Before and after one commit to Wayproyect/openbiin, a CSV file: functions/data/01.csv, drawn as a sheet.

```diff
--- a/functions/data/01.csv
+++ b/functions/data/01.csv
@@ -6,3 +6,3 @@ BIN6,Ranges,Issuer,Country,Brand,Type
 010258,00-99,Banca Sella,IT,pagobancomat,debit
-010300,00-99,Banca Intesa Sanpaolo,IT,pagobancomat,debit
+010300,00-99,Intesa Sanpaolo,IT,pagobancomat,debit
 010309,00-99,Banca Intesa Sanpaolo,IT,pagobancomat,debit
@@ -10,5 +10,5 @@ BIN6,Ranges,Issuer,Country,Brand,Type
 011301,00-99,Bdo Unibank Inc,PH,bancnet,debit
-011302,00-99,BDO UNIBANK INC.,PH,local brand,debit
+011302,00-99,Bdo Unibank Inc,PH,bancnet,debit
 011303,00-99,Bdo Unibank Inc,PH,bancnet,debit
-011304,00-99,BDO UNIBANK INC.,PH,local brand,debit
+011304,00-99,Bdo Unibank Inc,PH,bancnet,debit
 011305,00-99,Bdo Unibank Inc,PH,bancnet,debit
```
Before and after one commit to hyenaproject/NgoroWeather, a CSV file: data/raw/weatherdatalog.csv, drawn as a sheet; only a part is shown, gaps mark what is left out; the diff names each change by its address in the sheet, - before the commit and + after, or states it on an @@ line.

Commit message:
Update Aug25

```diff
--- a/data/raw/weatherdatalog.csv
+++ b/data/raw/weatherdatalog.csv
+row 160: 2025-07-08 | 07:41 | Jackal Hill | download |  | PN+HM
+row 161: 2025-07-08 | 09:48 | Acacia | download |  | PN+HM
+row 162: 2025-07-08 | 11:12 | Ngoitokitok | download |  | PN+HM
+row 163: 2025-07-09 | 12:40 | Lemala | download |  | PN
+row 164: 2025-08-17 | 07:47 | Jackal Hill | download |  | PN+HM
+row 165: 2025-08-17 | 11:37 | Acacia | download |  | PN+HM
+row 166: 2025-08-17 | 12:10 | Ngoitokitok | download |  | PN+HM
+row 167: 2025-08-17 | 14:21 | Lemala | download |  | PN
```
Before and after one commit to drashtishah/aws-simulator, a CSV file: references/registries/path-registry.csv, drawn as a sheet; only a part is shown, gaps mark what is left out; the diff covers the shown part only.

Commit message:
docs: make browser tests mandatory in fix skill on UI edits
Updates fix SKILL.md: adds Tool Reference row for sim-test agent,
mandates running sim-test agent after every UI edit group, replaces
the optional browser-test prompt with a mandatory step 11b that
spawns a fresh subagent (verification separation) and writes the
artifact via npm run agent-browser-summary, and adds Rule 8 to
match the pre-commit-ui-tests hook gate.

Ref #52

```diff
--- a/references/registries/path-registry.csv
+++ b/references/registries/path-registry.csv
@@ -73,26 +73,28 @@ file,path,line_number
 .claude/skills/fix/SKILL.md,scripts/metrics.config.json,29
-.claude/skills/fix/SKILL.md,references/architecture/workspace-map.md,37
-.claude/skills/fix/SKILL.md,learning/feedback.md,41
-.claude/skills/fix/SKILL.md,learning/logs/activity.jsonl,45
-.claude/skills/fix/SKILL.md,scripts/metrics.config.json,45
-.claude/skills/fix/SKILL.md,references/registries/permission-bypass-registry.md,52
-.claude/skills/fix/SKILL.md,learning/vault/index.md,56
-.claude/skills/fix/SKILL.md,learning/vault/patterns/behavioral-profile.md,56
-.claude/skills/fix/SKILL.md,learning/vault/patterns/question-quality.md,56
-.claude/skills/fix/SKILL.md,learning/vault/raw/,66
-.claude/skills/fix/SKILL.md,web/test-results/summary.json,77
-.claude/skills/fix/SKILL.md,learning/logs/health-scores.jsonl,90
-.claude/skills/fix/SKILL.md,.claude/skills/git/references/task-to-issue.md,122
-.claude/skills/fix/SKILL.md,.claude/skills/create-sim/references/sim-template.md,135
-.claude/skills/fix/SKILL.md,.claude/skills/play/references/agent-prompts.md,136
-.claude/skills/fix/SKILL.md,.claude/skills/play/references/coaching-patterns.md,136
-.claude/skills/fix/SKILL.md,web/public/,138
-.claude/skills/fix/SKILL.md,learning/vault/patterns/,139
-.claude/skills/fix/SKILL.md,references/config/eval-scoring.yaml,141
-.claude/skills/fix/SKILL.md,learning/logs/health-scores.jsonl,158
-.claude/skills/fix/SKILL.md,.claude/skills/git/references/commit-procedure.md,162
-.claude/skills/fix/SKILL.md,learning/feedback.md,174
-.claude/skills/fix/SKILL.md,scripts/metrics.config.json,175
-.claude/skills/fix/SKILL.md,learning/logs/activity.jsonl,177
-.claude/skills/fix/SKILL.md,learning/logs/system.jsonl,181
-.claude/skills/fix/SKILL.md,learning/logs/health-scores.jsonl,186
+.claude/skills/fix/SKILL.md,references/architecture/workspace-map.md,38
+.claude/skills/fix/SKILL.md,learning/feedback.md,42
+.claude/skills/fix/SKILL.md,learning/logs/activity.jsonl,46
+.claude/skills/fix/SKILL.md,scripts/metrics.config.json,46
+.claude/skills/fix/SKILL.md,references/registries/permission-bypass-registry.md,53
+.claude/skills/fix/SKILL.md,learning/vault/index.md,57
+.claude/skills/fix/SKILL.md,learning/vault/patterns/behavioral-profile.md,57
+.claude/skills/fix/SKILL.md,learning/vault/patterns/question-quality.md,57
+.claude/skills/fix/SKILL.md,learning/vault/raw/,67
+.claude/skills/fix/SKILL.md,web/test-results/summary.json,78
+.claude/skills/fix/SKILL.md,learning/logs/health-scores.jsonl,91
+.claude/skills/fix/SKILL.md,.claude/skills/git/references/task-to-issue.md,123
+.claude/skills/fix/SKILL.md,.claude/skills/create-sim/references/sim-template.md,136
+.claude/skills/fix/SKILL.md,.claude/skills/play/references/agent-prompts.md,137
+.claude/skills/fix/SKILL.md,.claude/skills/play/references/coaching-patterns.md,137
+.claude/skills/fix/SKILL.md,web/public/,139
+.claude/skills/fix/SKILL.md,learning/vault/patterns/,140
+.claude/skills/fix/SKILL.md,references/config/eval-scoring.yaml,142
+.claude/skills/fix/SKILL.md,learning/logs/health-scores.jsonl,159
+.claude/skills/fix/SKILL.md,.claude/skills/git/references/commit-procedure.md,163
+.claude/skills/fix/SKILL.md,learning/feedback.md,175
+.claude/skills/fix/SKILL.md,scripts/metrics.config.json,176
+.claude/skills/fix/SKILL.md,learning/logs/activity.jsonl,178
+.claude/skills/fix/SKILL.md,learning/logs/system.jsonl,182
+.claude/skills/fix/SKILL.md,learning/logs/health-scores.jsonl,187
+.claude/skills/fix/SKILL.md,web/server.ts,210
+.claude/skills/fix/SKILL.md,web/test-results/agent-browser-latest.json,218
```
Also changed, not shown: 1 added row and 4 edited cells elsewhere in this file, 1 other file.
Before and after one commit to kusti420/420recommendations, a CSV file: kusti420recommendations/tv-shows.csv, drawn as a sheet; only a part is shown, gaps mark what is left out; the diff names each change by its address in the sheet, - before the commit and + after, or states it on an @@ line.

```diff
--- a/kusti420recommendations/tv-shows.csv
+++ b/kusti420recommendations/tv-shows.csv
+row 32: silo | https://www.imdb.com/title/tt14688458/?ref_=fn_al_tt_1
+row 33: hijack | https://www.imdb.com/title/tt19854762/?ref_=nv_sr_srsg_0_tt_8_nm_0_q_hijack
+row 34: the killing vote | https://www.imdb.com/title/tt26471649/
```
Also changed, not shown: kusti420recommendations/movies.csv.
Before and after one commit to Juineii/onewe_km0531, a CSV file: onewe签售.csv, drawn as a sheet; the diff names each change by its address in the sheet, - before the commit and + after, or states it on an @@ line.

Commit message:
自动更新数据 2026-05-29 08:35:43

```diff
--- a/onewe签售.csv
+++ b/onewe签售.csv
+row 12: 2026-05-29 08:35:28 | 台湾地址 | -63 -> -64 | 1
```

◆ ◆ ◆ ◆ ◆ ◆ ◆

Within the entries above, some lines may contain "functions". Report how many, and nothing else.

3